Challenging the idea that Men Don’t Ask for Help
Our practice began with the idea that men not asking for help may be a myth.
In 2013, sitting in a university lecture while completing my Master’s Degree in Psychotherapy, I noticed, from a gender perspective, that I was in the minority in a room dominated by women. Looking around, I often wondered if I was in the right place. I had recently left a successful corporate career and felt drawn to pursue the inner work connected with psychotherapy. Although I’d always been naturally introspective and intuitive, this was the first time in my life I expressed this part of me.
I was drawn to understanding issues related to men’s mental health and my research topics were focused on that subject. However, I was troubled by the lack of men studying to become psychotherapists and also by the perceived lack of men going to therapy seeking help.
I found myself asking,
‘What is wrong with men?’ and ‘Why are they not entering the helping profession or asking for help?’
Contemplating those questions led me to think and ask myself,
Is it possible that ‘Men Don’t Ask for Help’ is a Myth?
Expanding our perception of women
Everything around me suggested otherwise but then I started thinking about my childhood and recalling other things I heard as true. I recall being a young boy in school being told that the reason women did not enter engineering (or more broadly STEM) was that they did not like math and science. That idea of women not liking math or science is nonsensical and we have come a long way since then.
Women may biological tend to tilt towards helping related professions and men towards STEM (science, technology, engineering, and mathematics) however we expanded our perspective.
We realized how we saw women was the issue. We challenged our deeply held patriarchal views which had negatively affected our perceptions of women. After we changed our perception of women, we could then take action.
This change in perception led to the increased promotion of the STEM-related fields to women and in particular young girls, and society is reaping the benefits of this change.

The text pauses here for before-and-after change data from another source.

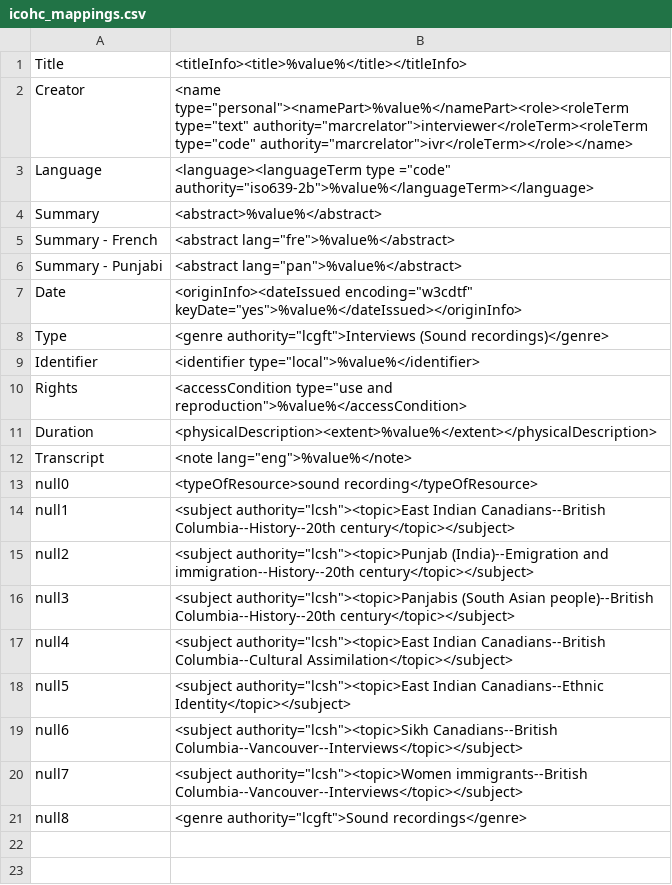
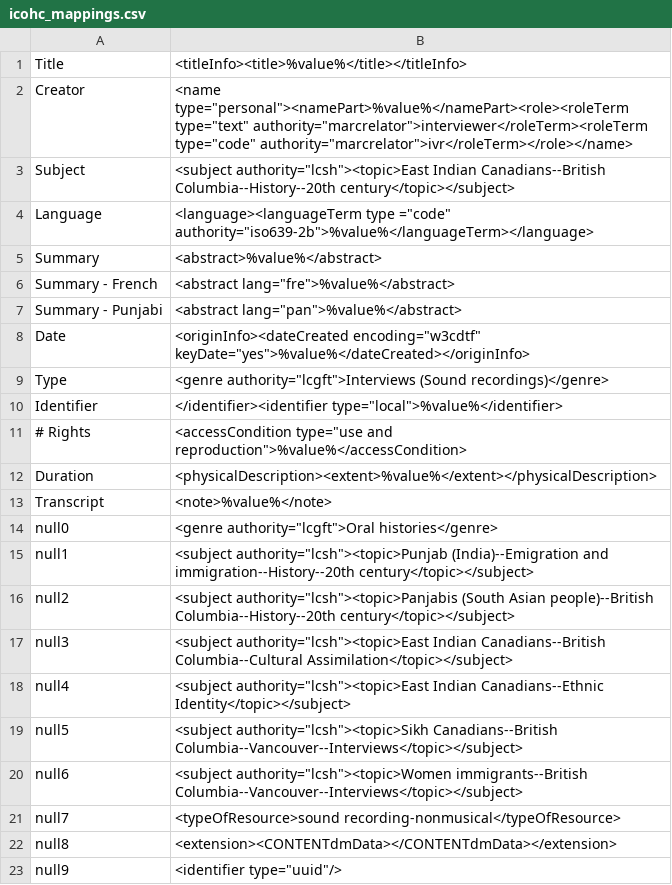
Before and after one commit to MarcusBarnes/mik, a CSV file: extras/sfu/mappings_files/icohc_mappings.csv, drawn as a sheet; addresses are those after the commit; the diff names each change by its address in the sheet, - before the commit and + after, or states it on an @@ line.

Commit message:
Updated some .ini and mappings files.

```diff
--- a/extras/sfu/mappings_files/icohc_mappings.csv
+++ b/extras/sfu/mappings_files/icohc_mappings.csv
+row 3: Subject | <subject authority="lcsh"><topic>East Indian Canadians--British Columbia--History--20th century</topic></subject>
-B8: <originInfo><dateIssued encoding="w3cdtf" keyDate="yes">%value%</dateIssued></originInfo>
+B8: <originInfo><dateCreated encoding="w3cdtf" keyDate="yes">%value%</dateCreated></originInfo>
-B10: <identifier type="local">%value%</identifier>
+B10: </identifier><identifier type="local">%value%</identifier>
-A11: Rights
+A11: # Rights
-B13: <note lang="eng">%value%</note>
+B13: <note>%value%</note>
-B14: <typeOfResource>sound recording</typeOfResource>
+B14: <genre authority="lcgft">Oral histories</genre>
-B15: <subject authority="lcsh"><topic>East Indian Canadians--British Columbia--History--20th century</topic></subject>
+B15: <subject authority="lcsh"><topic>Punjab (India)--Emigration and immigration--History--20th century</topic></subject>
-B16: <subject authority="lcsh"><topic>Punjab (India)--Emigration and immigration--History--20th century</topic></subject>
+B16: <subject authority="lcsh"><topic>Panjabis (South Asian people)--British Columbia--History--20th century</topic></subject>
-B17: <subject authority="lcsh"><topic>Panjabis (South Asian people)--British Columbia--History--20th century</topic></subject>
+B17: <subject authority="lcsh"><topic>East Indian Canadians--British Columbia--Cultural Assimilation</topic></subject>
-B18: …authority="lcsh"><topic>East Indian Canadians--British Columbia--Cultural Assimilation</topic></subject>
+B18: …authority="lcsh"><topic>East Indian Canadians--Ethnic Identity</topic></subject>
-B19: <subject authority="lcsh"><topic>East Indian Canadians--Ethnic Identity</topic></subject>
+B19: <subject authority="lcsh"><topic>Sikh Canadians--British Columbia--Vancouver--Interviews</topic></subject>
-B20: <subject authority="lcsh"><topic>Sikh Canadians--British Columbia--Vancouver--Interviews</topic></subject>
+B20: <subject authority="lcsh"><topic>Women immigrants--British Columbia--Vancouver--Interviews</topic></subject>
-B21: <subject authority="lcsh"><topic>Women immigrants--British Columbia--Vancouver--Interviews</topic></subject>
+B21: <typeOfResource>sound recording-nonmusical</typeOfResource>
-B22: <genre authority="lcgft">Sound recordings</genre>
+B22: <extension><CONTENTdmData></CONTENTdmData></extension>
+row 23: null9 | <identifier type="uuid"/>
```
Also changed, not shown: extras/sfu/mappings_files/canadianjewishreview_mappings.csv, 1 other file.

Have we expanded our perceptions of men?
I started to think that possibly the situation is no different with men.
My paradigm in that lecture room shifted as I started to realize that just maybe my perception of men (myself included) is the problem. If I believed that men weren’t the problem what would I do differently?
Question of Accessibility?
Then it dawned on me that the issue might be a question of accessibility.
I started to investigate and I found that most counseling centers were staffed predominately by women. Of course, the gender of a therapist plays no part in the efficacy of therapy, however, the gender of a therapist may factor in a client’s decision to work with a specific therapist.
It became reasonable for me to think there is a subset of women who would be more comfortable working with a female therapist. However, where would these female clients go to seek help if most of the counseling centers were staffed predominately by men?
Also, would we then suggest that these women were resistant to seeking help?
Outdated patriarchal view of masculinity
Expanding my perception of men opened me to the idea that I have work to do in how I communicate with them. First, I needed to challenge my deeply rooted paradigm that men don’t ask for help and see it as an outdated patriarchal view of masculinity that no longer fits.
Once I expanded my perception of men then I began asking myself important questions.
Are we making help accessible to men in a way that would resonate with them? Are we communicating with men in a language and about the concerns they connect with?
Origins of Men Therapy Toronto
Thinking deeply about these questions became the genesis for Men Therapy Toronto. The whole aim of a clinical practice focused primarily on men is simply to make help accessible to men in a language that may resonate with them.
The choosing of the name, Men Therapy Toronto, was significant to me as I wanted to ensure that when men found us it was clear that they were not alone. If we exist it means by default that other men are seeking help.
My only hesitation throughout the process and still to this day is that our exclusive focus on men would be perceived externally as a men’s right or anti-feminism worldview. That could not be further from our truth. Our entire ethos as an organization is about celebrating gender equality. We believe and research shows that healthier men create safer communities, better partners, and better fathers, and foster a world where gender equality is celebrated. We are ultimately feminists as we believe fully in the equality of all people.
The late Stephen R. Covey states it simply, “The way we see the problem is the problem.”
Over 1000 plus male clients later I feel comfortable suggesting that “Men Don’t Ask for Help” is most likely a myth we may be best served extinguishing.
The real question is how can we do a better job promoting this honorable profession to men and making services to them much more accessible.
Ultimately, our committed work in this effort will benefit all.
We are doing our best.